Box 5: Inadequate Collaboration among Various Service Providers
Challenge: How to achieve effective collaboration among various service providers in efficient use of scarce resources for effective delivery of EAS.
This can be achieved mainly by maintaining good relations with all the service providers, establishing multi-stakeholder platforms, organizing regular coordination meetings, sharing resources and working together for a unified goal, namely, farmers’ well-being. The present authors have suggested institutional mechanisms to promote better interaction, knowledge flows, and collaboration between important stakeholders for effective veterinary service delivery (See Rao et al. 2015).
From Free Service to Paid Services

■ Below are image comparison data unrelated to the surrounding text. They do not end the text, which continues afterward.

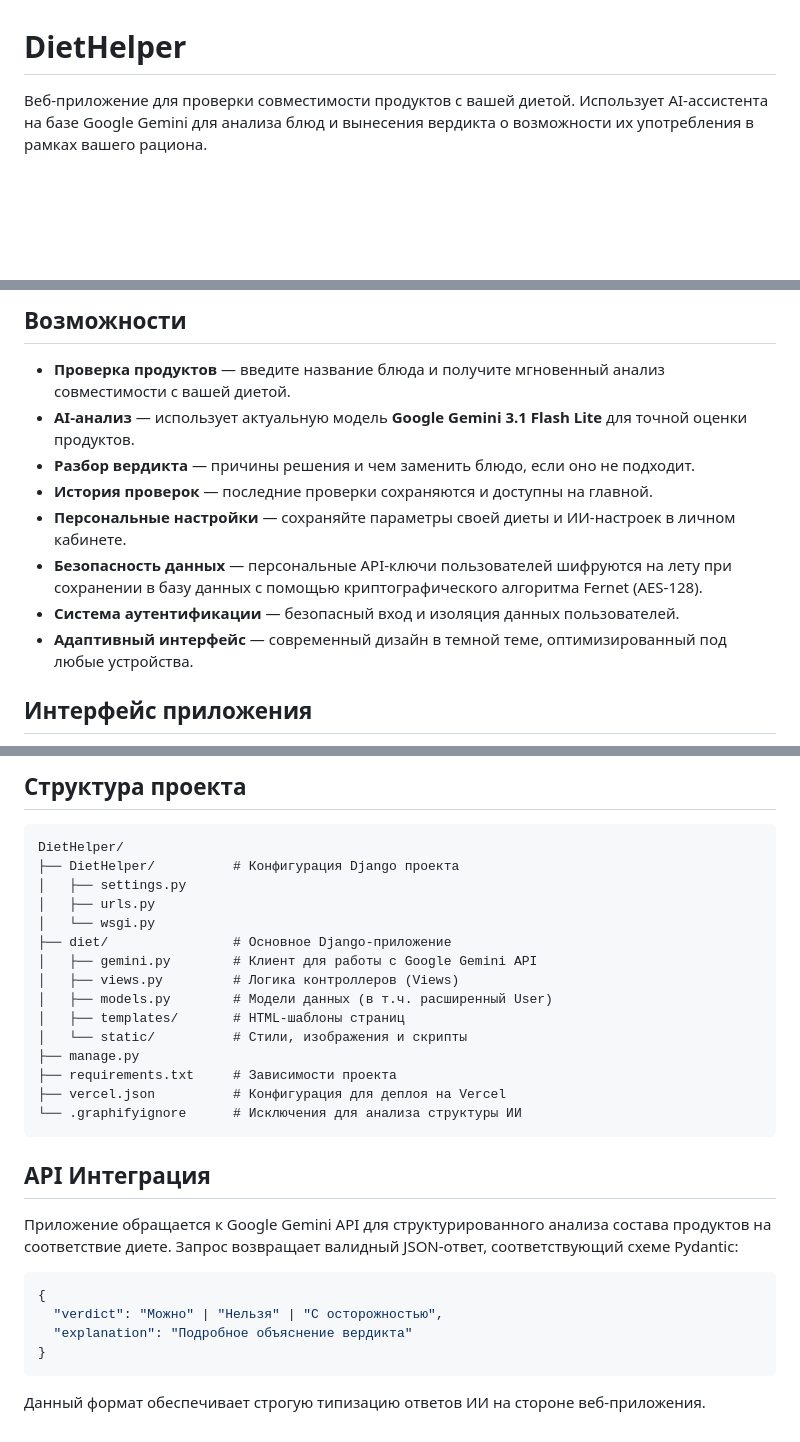
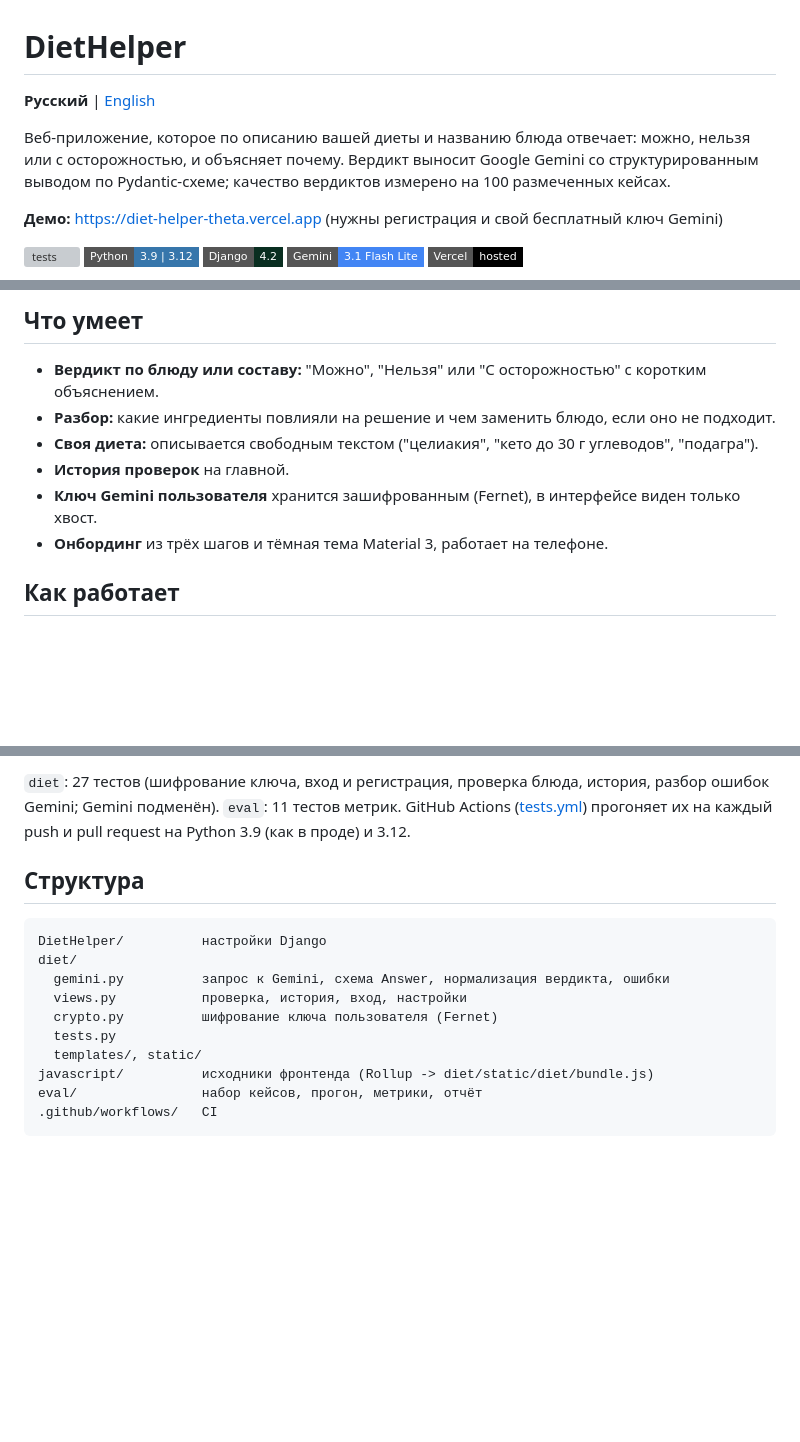
Before and after one commit to kolganovr/DietHelper, a Markdown page: README.MD, 3 parts joined by grey strips. Drawn GitHub-style; badges without logos; blank space fills up the shorter version; grey boxes are pictures that could not be loaded.

Commit message:
docs: recruiter-facing README in Russian and English with eval results, diagram and correct badges

````diff
--- a/README.MD
+++ b/README.MD
@@ -1,5 +1,15 @@
 # DietHelper
 
-Веб-приложение для проверки совместимости продуктов с вашей диетой. Использует AI-ассистента на базе Google Gemini для анализа блюд и вынесения вердикта о возможности их употребления в рамках вашего рациона.
+**Русский** | [English](README.en.md)
+
+Веб-приложение, которое по описанию вашей диеты и названию блюда отвечает: можно, нельзя или с осторожностью, и объясняет почему. Вердикт выносит Google Gemini со структурированным выводом по Pydantic-схеме; качество вердиктов измерено на 100 размеченных кейсах.
+
+**Демо:** https://diet-helper-theta.vercel.app (нужны регистрация и свой бесплатный ключ Gemini)
+
+[![tests](https://github.com/kolganovr/DietHelper/actions/workflows/tests.yml/badge.svg?branch=main)](https://github.com/kolganovr/DietHelper/actions/workflows/tests.yml)
+![Python](https://img.shields.io/badge/Python-3.9%20%7C%203.12-3776AB?style=flat-square&logo=python&logoColor=white)
+![Django](https://img.shields.io/badge/Django-4.2-092E20?style=flat-square&logo=django&logoColor=white)
+![Gemini](https://img.shields.io/badge/Gemini-3.1%20Flash%20Lite-4285F4?style=flat-square&logo=googlegemini&logoColor=white)
+![Vercel](https://img.shields.io/badge/Vercel-hosted-black?style=flat-square&logo=vercel)
 
 <p align="center">
@@ -10,15 +18,13 @@
 </p>
 
-## Возможности
+## Что умеет
 
-- **Проверка продуктов** — введите название блюда и получите мгновенный анализ совместимости с вашей диетой.
-- **AI-анализ** — использует актуальную модель **Google Gemini 3.1 Flash Lite** для точной оценки продуктов.
-- **Разбор вердикта** — причины решения и чем заменить блюдо, если оно не подходит.
-- **История проверок** — последние проверки сохраняются и доступны на главной.
-- **Персональные настройки** — сохраняйте параметры своей диеты и ИИ-настроек в личном кабинете.
-- **Безопасность данных** — персональные API-ключи пользователей шифруются на лету при сохранении в базу данных с помощью криптографического алгоритма Fernet (AES-128).
-- **Система аутентификации** — безопасный вход и изоляция данных пользователей.
-- **Адаптивный интерфейс** — современный дизайн в темной теме, оптимизированный под любые устройства.
+- **Вердикт по блюду или составу:** "Можно", "Нельзя" или "С осторожностью" с коротким объяснением.
+- **Разбор:** какие ингредиенты повлияли на решение и чем заменить блюдо, если оно не подходит.
+- **Своя диета:** описывается свободным текстом ("целиакия", "кето до 30 г углеводов", "подагра").
+- **История проверок** на главной.
+- **Ключ Gemini пользователя** хранится зашифрованным (Fernet), в интерфейсе виден только хвост.
+- **Онбординг** из трёх шагов и тёмная тема Material 3, работает на телефоне.
 
-## Интерфейс приложения
+## Как работает
 
@@ -111,32 +111,17 @@
 
-## Структура проекта
+`diet`: 27 тестов (шифрование ключа, вход и регистрация, проверка блюда, история, разбор ошибок Gemini; Gemini подменён). `eval`: 11 тестов метрик. GitHub Actions ([tests.yml](.github/workflows/tests.yml)) прогоняет их на каждый push и pull request на Python 3.9 (как в проде) и 3.12.
+
+## Структура
 
 ```text
-DietHelper/
-├── DietHelper/          # Конфигурация Django проекта
-│   ├── settings.py
-│   ├── urls.py
-│   └── wsgi.py
-├── diet/                # Основное Django-приложение
-│   ├── gemini.py        # Клиент для работы с Google Gemini API
-│   ├── views.py         # Логика контроллеров (Views)
-│   ├── models.py        # Модели данных (в т.ч. расширенный User)
-│   ├── templates/       # HTML-шаблоны страниц
-│   └── static/          # Стили, изображения и скрипты
-├── manage.py
-├── requirements.txt     # Зависимости проекта
-├── vercel.json          # Конфигурация для деплоя на Vercel
-└── .graphifyignore      # Исключения для анализа структуры ИИ
+DietHelper/          настройки Django
+diet/
+  gemini.py          запрос к Gemini, схема Answer, нормализация вердикта, ошибки
+  views.py           проверка, история, вход, настройки
+  crypto.py          шифрование ключа пользователя (Fernet)
+  tests.py
+  templates/, static/
+javascript/          исходники фронтенда (Rollup -> diet/static/diet/bundle.js)
+eval/                набор кейсов, прогон, метрики, отчёт
+.github/workflows/   CI
 ```
-
-## API Интеграция
-
-Приложение обращается к Google Gemini API для структурированного анализа состава продуктов на соответствие диете. Запрос возвращает валидный JSON-ответ, соответствующий схеме Pydantic:
-
-```json
-{
-  "verdict": "Можно" | "Нельзя" | "С осторожностью",
-  "explanation": "Подробное объяснение вердикта"
-}
-```
-Данный формат обеспечивает строгую типизацию ответов ИИ на стороне веб-приложения.
````
Also changed, not shown: other parts of README.MD (+64 -72 lines), README.en.md (added, +127 -0 lines).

In the past most of the EASs were provided by public sector institutions, such as AHDs on subsidy/free of cost. The farmers have no choice to either choose a service provider or demand quality services. Since the early 1990s the public sector monopoly came under increasing threat as many started questioning its economic merit and efficiency. For example, the AHDs of Gujarat, Himachal Pradesh, Haryana, Maharashtra, UP, Tamil Nadu and Andhra Pradesh had spent 50 to 60% of their budget on administration (Ravikumar 2005). There is robust evidence that livestock farmers were not convinced with the services provided by the public sector and they are willing to pay for effective and timely services in Andhra Pradesh (Badhulal 1999; Jagadeeswary 2003; Ravikumar et.al. 2006; Ahuja et.al. 2008), Bihar (Kumar and Rao 1999), Gujarat (Ahuja, et.al. 2000), Karnataka (Channappa Gouda 2009), Kerala (Ahuja, et.al. 2000), Rajasthan (Ahuja, et.al. 2000; Rajput 2006), Sikkim (Rao 2002), Tamil Nadu (Rajashree 2000; Kumar 2006), Uttar Pradesh (Chander et.al. 2006) and West Bengal (Sen and Chander 2003a). The options suggested were decentralization, cost sharing, cost recovery, withdrawal from selected services and PPP.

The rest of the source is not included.